The coffee caught up with me and it was time for a break. I’m sitting on the cliff writing in my notebook and snacking. I haven’t stopped here before and it’s a nice view. This is a bit further south on Hwy 1 than I’ve been before, somewhere between McWay Falls and Ragged Point. I’ve done the stretch from LA to Mexico, LA to Santa Barbara, Santa Cruz north past San Francisco… so this part between Big Sur and Pismo Beach is the big Hwy 1 gap for me. It’s one of those bucket list kinds of drives that most people dream about — until they’re behind that tourist headed to Bixby Bridge of course.
Some bicyclists just cruised past. I hung behind them a few miles ago providing them with some safety in a fast downhill stretch.
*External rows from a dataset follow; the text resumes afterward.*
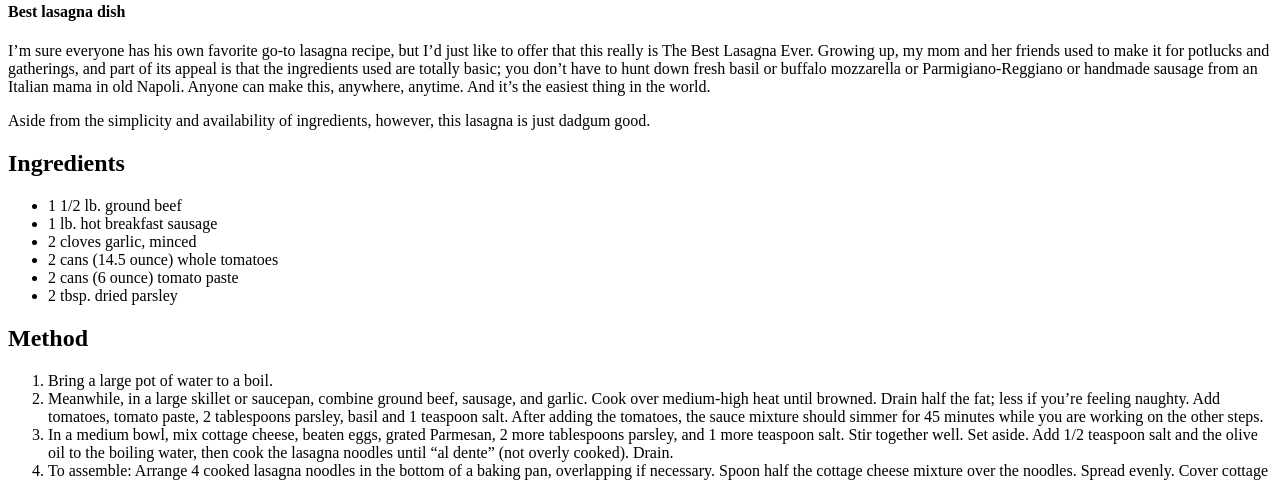
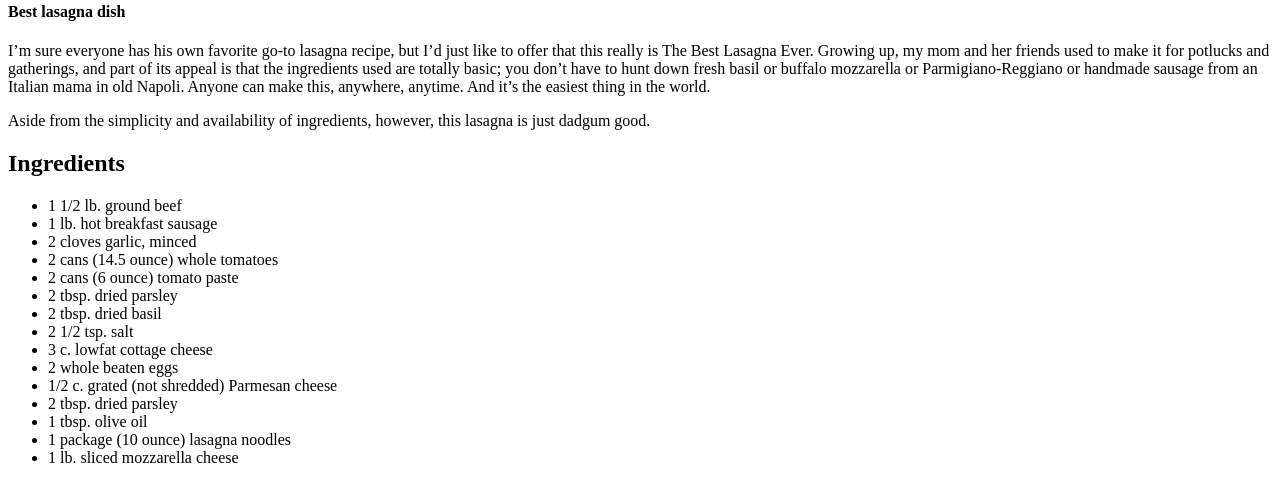
Before and after one commit to TheRealCuda/odin-recipes, a website: page recipes/lasagna.html in a window 1280 px wide. Shown: the part 402-883 px from the top of the page. Drawn offline with Linux system fonts and the light colour scheme.

Commit message:
Completed receipe pages

```diff
--- a/recipes/lasagna.html
+++ b/recipes/lasagna.html
@@ -30,6 +30,15 @@
         <li>2 cans (14.5 ounce) whole tomatoes</li>
         <li>2 cans (6 ounce) tomato paste</li>
         <li>2 tbsp. dried parsley</li>
+        <li>2 tbsp. dried basil</li>
+        <li>2 1/2 tsp. salt</li>
+        <li>3 c. lowfat cottage cheese</li>
+        <li>2 whole beaten eggs</li>
+        <li>1/2 c. grated (not shredded) Parmesan cheese</li>
+        <li>2 tbsp. dried parsley</li>
+        <li>1 tbsp. olive oil</li>
+        <li>1 package (10 ounce) lasagna noodles</li>
+        <li>1 lb. sliced mozzarella cheese</li>
     </ul>
 
     <h2>Method</h2>
```
Also changed, not shown: recipes/carbonara.html (+9 -3 lines).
They appreciated that. I raced bikes in college (badly) so I get it. Passing them would be dangerous for everybody, so this way I could be helpful.
I’ve been listening to music that my buddy John H gave me years ago. Some of this I’ve never heard before. I wonder why. A lot of it is good.
The next stop is a brief pause at Ragged Point. This looks like a place I’d like to spend more time, so I note the lodging so I can bring my family here another day. I think they’d like it. It’s about noon and the light is awful so there’s no point in taking many pictures. I brought my little Panasonic Lumix superzoom for these snapshots, the Canon 5d Mk III for the quality stuff.
I read about the San Simeon elephant seal migration, so that’s the next destination. The seals are all females and juveniles. I see a lot of these guys around Año Nuevo and they’re beautiful. I can get much closer since there’s a fenced boardwalk without causing any problems for the wildlife. It’s a good opportunity to use the Canon and a telephoto lens. Lots of people now want to talk about photography topics and I’ve become that guy declining shots because “the light’s no good that direction.” A snapshot of an excellent subject in bad light is nowhere near as good as a mundane subject in quality light. So I politely decline with only the brief explanation.
A couple of hours later I rolled through San Louis Obispo and into my campsite near Pismo Beach.
I unloaded, setup camp, and explored my new surroundings a bit before visiting my friends. Funny thing, I had forgotten that this was a popular spot to drive on the beach. I don’t feel inclined to get stuck in the sand so far from home so I’ll pass this trip.